In 1851, the impressive two and a half-story stone main college building with bell tower was completed. Somewhat unique for the times, both the academy and the college were coeducational, with male students living in numerous dormitory cottages on the college grounds and female students boarding with private families in the town.
Due to its location near the western border of Missouri, the college and the town of Chapel Hill were engulfed and all but completely destroyed by the ravages of the Civil War. The school was closed, and the campus was used by Southern troops as a drill ground early in the war.

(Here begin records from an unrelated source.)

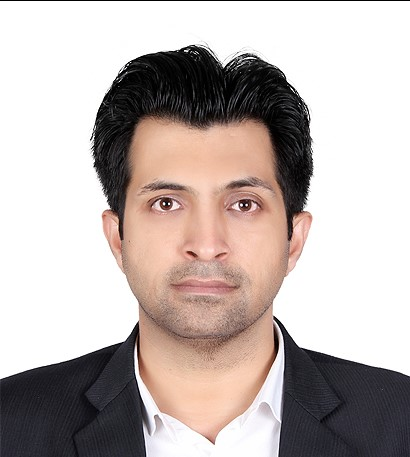
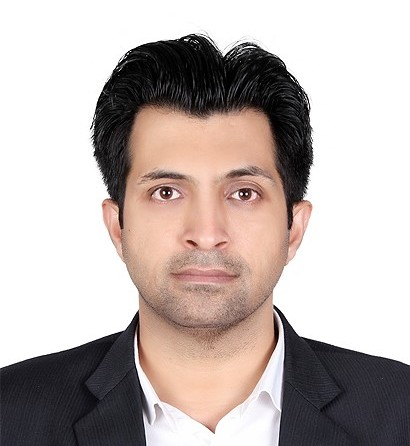
Updated Prerna Profile

diff --git a/about.html b/about.html
@@ -46,6 +46,22 @@
     }
   }
   </script>
+
+  <script type="application/ld+json">
+  {
+    "@context": "https://schema.org",
+    "@type": "Person",
+    "name": "Prerna Gaur",
+    "jobTitle": "Co-Founder & Operations Lead",
+    "image": "https://nayutechnologies.com/Prerna-photo.jpeg",
+    "url": "https://nayutechnologies.com/about.html",
+    "worksFor": {
+      "@type": "Organization",
+      "name": "Nayu Technologies Inc.",
+      "url": "https://nayutechnologies.com/"
+    }
+  }
+  </script>
 </head>
 <body>
 
@@ -97,11 +113,11 @@
       <div class="container">
         <div class="section-header" style="margin-bottom: 36px;">
           <span class="eyebrow">Leadership</span>
-          <h2>Guided by 18+ years of enterprise IT leadership.</h2>
+          <h2>Guided by two co-founders with 30+ years of combined enterprise IT and entrepreneurial leadership.</h2>
         </div>
 
         <div class="about-split">
-          <!-- Left Card: Managing Director -->
+          <!-- Founder: Deepak Kaushik -->
           <aside class="founder-card">
             <img
               src="Deepak-photograph.jpg"
@@ -116,8 +132,7 @@
               Founder &amp; Managing Director
             </div>
             <p style="font-size: 0.88rem; color: var(--text-secondary); margin-bottom: 16px;">
-              Ontario, Canada<br>
-              B.Eng. Electronics &amp; Communication
+              Ontario, Canada &middot; B.Eng. Electronics &amp; Communication &middot; 18+ years leading enterprise architecture, cloud transformation, and agile delivery across Canada, the UAE, the Netherlands, the US, and India, including Principal and Lead Architect roles across major banking, insurance, and payments organizations.
             </p>
 
             <a href="https://ca.linkedin.com/in/deepakkaushik86" target="_blank" rel="noopener noreferrer" class="btn btn-secondary btn-sm" style="width: 100%;">
@@ -136,19 +151,38 @@
             </ul>
           </aside>
 
-          <!-- Right Bio -->
-          <div class="card">
-            <h3>Enterprise Delivery Background</h3>
-            <p>
-              Nayu Technologies Inc. was founded by Deepak Kaushik after more than 18years leading enterprise architecture, cloud transformation, and agile delivery teams across Canada, the United Arab Emirates, the Netherlands, the United States, and India.
+          <!-- Co-Founder: Prerna Gaur -->
+          <aside class="founder-card">
+            <img
+              src="Prerna-photo.jpeg"
+              alt="Prerna Gaur, Co-Founder and Operations Lead at Nayu Technologies Inc."
+              width="410"
+              height="457"
+              class="founder-photo"
+            />
+
+            <h3 style="margin-bottom: 2px;">Prerna Gaur</h3>
+            <div style="font-size: 0.9rem; color: var(--accent-blue); font-weight: 600; margin-bottom: 12px;">
+              Co-Founder &amp; Operations Lead &bull; Serial Entrepreneur
+            </div>
+            <p style="font-size: 0.88rem; color: var(--text-secondary); margin-bottom: 16px;">
+              12+ years of entrepreneurial and program delivery leadership across Canada, the UAE, and India, including founding and operating Perqua Technologies Pvt Ltd, India (2016–2023), delivering IT solutions to retail clients across Delhi NCR.
             </p>
-            <p>
-              Throughout his career—serving in Principal and Lead Architect roles across major banking, insurance, payments, and telecom organizations—he built and mentored multi-disciplinary engineering teams, managed vendor ecosystems, and delivered complex cloud and digital platforms.
-            </p>
-            <p style="margin-bottom: 0;">
-              Today, Nayu Technologies brings that same architectural discipline to helping client organizations build high-performing technical teams, manage contingent IT resources, and administer reliable payroll operations.
-            </p>
-          </div>
+
+            <a href="https://linkedin.com" target="_blank" rel="noopener noreferrer" class="btn btn-secondary btn-sm" style="width: 100%;">
+              LinkedIn Profile
+            </a>
+
+            <div style="margin-top: 20px; font-size: 0.8rem; font-weight: 700; text-transform: uppercase; letter-spacing: 0.05em; color: var(--text-primary);">
+              Credentials &amp; Focus Areas
+            </div>
+            <ul class="cert-list">
+              <li><span class="cert-dot"></span><span>AI Delivery Management (PMI Generative AI Certified)</span></li>
+              <li><span class="cert-dot"></span><span>PMP Certified &amp; PMI Authorized Training Partner Instructor</span></li>
+              <li><span class="cert-dot"></span><span>Enterprise Architecture &amp; Agile Governance (TOGAF 9.2, SAFe 5, CSM, PMP)</span></li>
+              <li><span class="cert-dot"></span><span>Client Partnerships, Vendor Onboarding &amp; Workforce Operations</span></li>
+            </ul>
+          </aside>
         </div>
       </div>
     </section>

diff --git a/styles.css b/styles.css
@@ -358,7 +358,8 @@ h3, .h3 {
 /* About / Leadership Split Layout */
 .about-split {
   display: grid;
-  grid-template-columns: 340px 1fr;
+  grid-template-columns: repeat(auto-fit, minmax(280px, 340px));
+  justify-content: center;
   gap: 40px;
   align-items: start;
 }
@@ -372,7 +373,8 @@ h3, .h3 {
 
 .founder-photo {
   width: 100%;
-  height: auto;
+  aspect-ratio: 410 / 457;
+  object-fit: cover;
   border: 1px solid var(--border-light);
   border-radius: var(--radius-sm);
   margin-bottom: 18px;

The fortunes of the war soon changed, and Union troops occupied the campus buildings. Various groups of the Union soldiers, including volunteers and militia, then used the buildings from time to time as quarters and as a base of operations. Throughout the remainder of the war, the region became the scene of partisan fighting of the worst "no quarter" kind.
As the war progressed, most citizens moved away from the area for safety, and the old college became a convenient rendezvous for raiding parties or guerrillas on both sides of the conflict.
The end of the school came on the night of March 26, 1863, when flames were seen issuing from the campus buildings. No one dared approach close enough to see who was doing the incendiary work. About half of the thirty residences of the town are believed to have been destroyed at about this same time. There are many conflicting stories about the persons who set the fire, and the exact motivation or circumstances involved are not definitely known.
The remaining residences of the town soon met the same fate, and by the close of the war, the blackened shells of two or three buildings were all that remained of the original town.
A number of factors prevented the rebuilding of the college after the Civil War. Chapel Hill was close to the area affected by Union Gen. Ewing's Order No. 11, which had the effect of depopulating and completely burning out large areas in the western part of the state. As a result, the Chapel Hill region was very desolate and economically depressed. Also, railroads were built in other locations that added to the natural isolation of the place.
Chapel Hill College, one of the finest colleges in Missouri,
thus passed into history, and today no trace remains of the school
where distinguished Missourians were educated. However, the spirit
of Chapel Hill lives on in its successor, Missouri
[Source: The Democrat-News (Marshall, Missouri), October 13, 1987, pages 2 and 8]